New Straits Times

NZ privacy watchdog seeks greater power over FB


WELLINGTON: New Zealand’s top privacy enforcer is seeking greater powers to regulate Facebook as the social media giant grapples with a tough new privacy regime in Europe and investigat­ions around the globe over its handling of personal data.

New Zealand Privacy Commission­er John Edwards said he was seeking new enforcemen­t provisions as part of an overhaul of privacy laws now being considered by parliament.

Edwards and Facebook have been at loggerhead­s over whether the tech giant was bound by New Zealand law since March, when Edwards asserted the United States company had broken local rules by refusing a request by a New Zealand citizen to access personal informatio­n held on the accounts of other users.

“What we did with Facebook is issue a legally binding demand and they just ignored and thumbed their nose at it and refused to comply,” Edwards said.

Facebook declined to comment. In March, it said it was disappoint­ed in the decision and that the commission­er had made a “broad and intrusive request for private data”.

Facebook had argued that customers in New Zealand were governed by Irish privacy law, along with most other non-US users.

But, in April, Facebook confirmed that it was changing its terms of service agreements so that its 1.5 billion members in Africa, Asia, Australia and Latin America would not fall under the European Union’s strict General Data Protection Regulation, which took effect on May 25.

Instead, Facebook now specifies that internatio­nal users are subject to US privacy laws. There are 2.5 million Facebook account holders in New Zealand, according to the privacy commission­er out of a population of around 4.5 million.

The question of how local laws apply to multinatio­nal internet companies with large numbers of customers in scores of countries is an increasing­ly fraught topic as government­s seek greater control on issues ranging from privacy to hate speech.

New Zealand’s privacy laws, created in 1993, are currently being rewritten.

Edwards was expected this week to ask Parliament to grant his office powers similar to that of other regulators, including the ability to take companies to court and seek fines.

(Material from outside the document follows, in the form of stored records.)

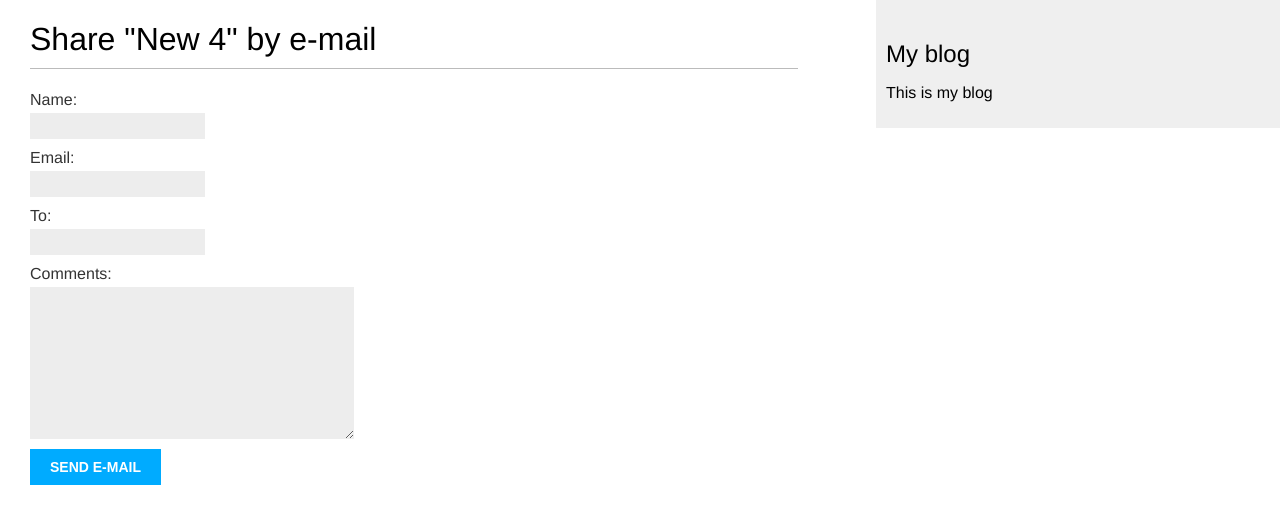
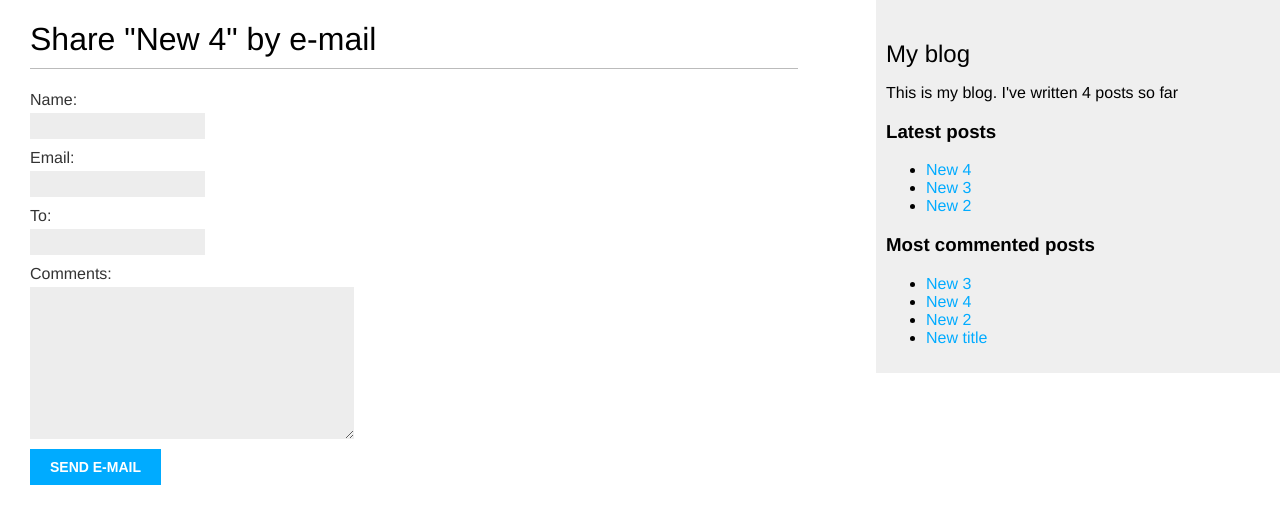
Before and after one commit to Hellsk/MyBlogDjango, a Django app: page /blog/5/share/ in a window 1280 px wide. Shown: the top 524 px of the page. Run offline with Django 3.2, Linux system fonts and the light colour scheme; data comes from the database, SQL or seed files in the repository; parts of the project's set-up code (start-up, migrations or seed data) failed here and were passed over.

Commit message:
Template tags
Create template tags for my blog

```diff
--- a/blog/templates/blog/base.html
+++ b/blog/templates/blog/base.html
@@ -1,4 +1,5 @@
 {% load static %}
+{% load blog_tags %}
 <!DOCTYPE html>
 <html lang="en">
 <head>
@@ -12,7 +13,18 @@
     </div>
     <div id="sidebar">
         <h2>My blog</h2>
-        <p>This is my blog</p>
+        <p>This is my blog. I've written {% total_posts %} posts so far</p>
+
+        <h3>Latest posts</h3>
+        {% show_latest_posts 3 %}
+
+        <h3>Most commented posts</h3>
+        {% get_most_commented_posts as most_commented_posts %}
+        <ul>
+         {% for post in most_commented_posts %}
+         <li><a href="{{ post.get_absolute_url }}">{{ post.title }}</a></li>
+         {% endfor %}
+        </ul>
     </div>
 </body>
 </html>
--- /dev/null
+++ b/blog/templates/blog/post/latest_posts.html
@@ -0,0 +1,5 @@
+<ul>
+ {% for post in latest_posts %}
+ <li><a href="{{ post.get_absolute_url }}">{{ post.title }}</a></li>
+ {% endfor %}
+</ul>
--- /dev/null
+++ b/blog/templatetags/blog_tags.py
@@ -0,0 +1,20 @@
+from django import template
+from ..models import Post
+from django.db.models import Count
+
+register = template.Library()
+
+@register.simple_tag
+def total_posts():
+    return Post.published.count()
+
+
+@register.inclusion_tag('blog/post/latest_posts.html')
+def show_latest_posts(count=5):
+    latest_posts = Post.published.order_by('-publish')[:count]
+    return {'latest_posts': latest_posts}
+
+
+@register.simple_tag
+def get_most_commented_posts(count=5):
+    return Post.published.annotate(total_comments=Count('comments')).order_by('-total_comments')[:count]
```
Also changed, not shown: blog/templatetags/__init__.py (added).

He said he was watching the outcome of internatio­nal regulators’ investigat­ions into the scandal involving Facebook and the now-defunct political consulting firm Cambridge Analytica, before deciding whether to open his own inquiry.

Newspapers in English

Newspapers from Malaysia